What to do: Search the records below for the word "const" and show every line where it occurs.

[Recorded data]
Start of Block
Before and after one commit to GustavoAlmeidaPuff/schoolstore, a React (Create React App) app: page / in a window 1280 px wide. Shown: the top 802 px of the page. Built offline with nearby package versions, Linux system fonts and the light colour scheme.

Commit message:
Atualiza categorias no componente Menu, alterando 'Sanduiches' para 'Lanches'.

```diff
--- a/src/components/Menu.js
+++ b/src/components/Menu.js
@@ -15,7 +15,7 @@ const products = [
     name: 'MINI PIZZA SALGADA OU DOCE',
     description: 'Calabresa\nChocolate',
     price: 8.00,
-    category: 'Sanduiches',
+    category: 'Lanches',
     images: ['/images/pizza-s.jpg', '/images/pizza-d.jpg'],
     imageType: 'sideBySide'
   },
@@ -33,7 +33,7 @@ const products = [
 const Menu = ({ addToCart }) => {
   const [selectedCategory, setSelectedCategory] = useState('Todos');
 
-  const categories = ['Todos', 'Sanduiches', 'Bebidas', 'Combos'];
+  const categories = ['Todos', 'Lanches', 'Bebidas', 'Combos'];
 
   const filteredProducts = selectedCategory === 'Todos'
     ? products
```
End of Block
Finished task:
@@ -15,7 +15,7 @@ const products = [
@@ -33,7 +33,7 @@ const products = [
 const Menu = ({ addToCart }) => {
   const [selectedCategory, setSelectedCategory] = useState('Todos');
-  const categories = ['Todos', 'Sanduiches', 'Bebidas', 'Combos'];
+  const categories = ['Todos', 'Lanches', 'Bebidas', 'Combos'];
   const filteredProducts = selectedCategory === 'Todos'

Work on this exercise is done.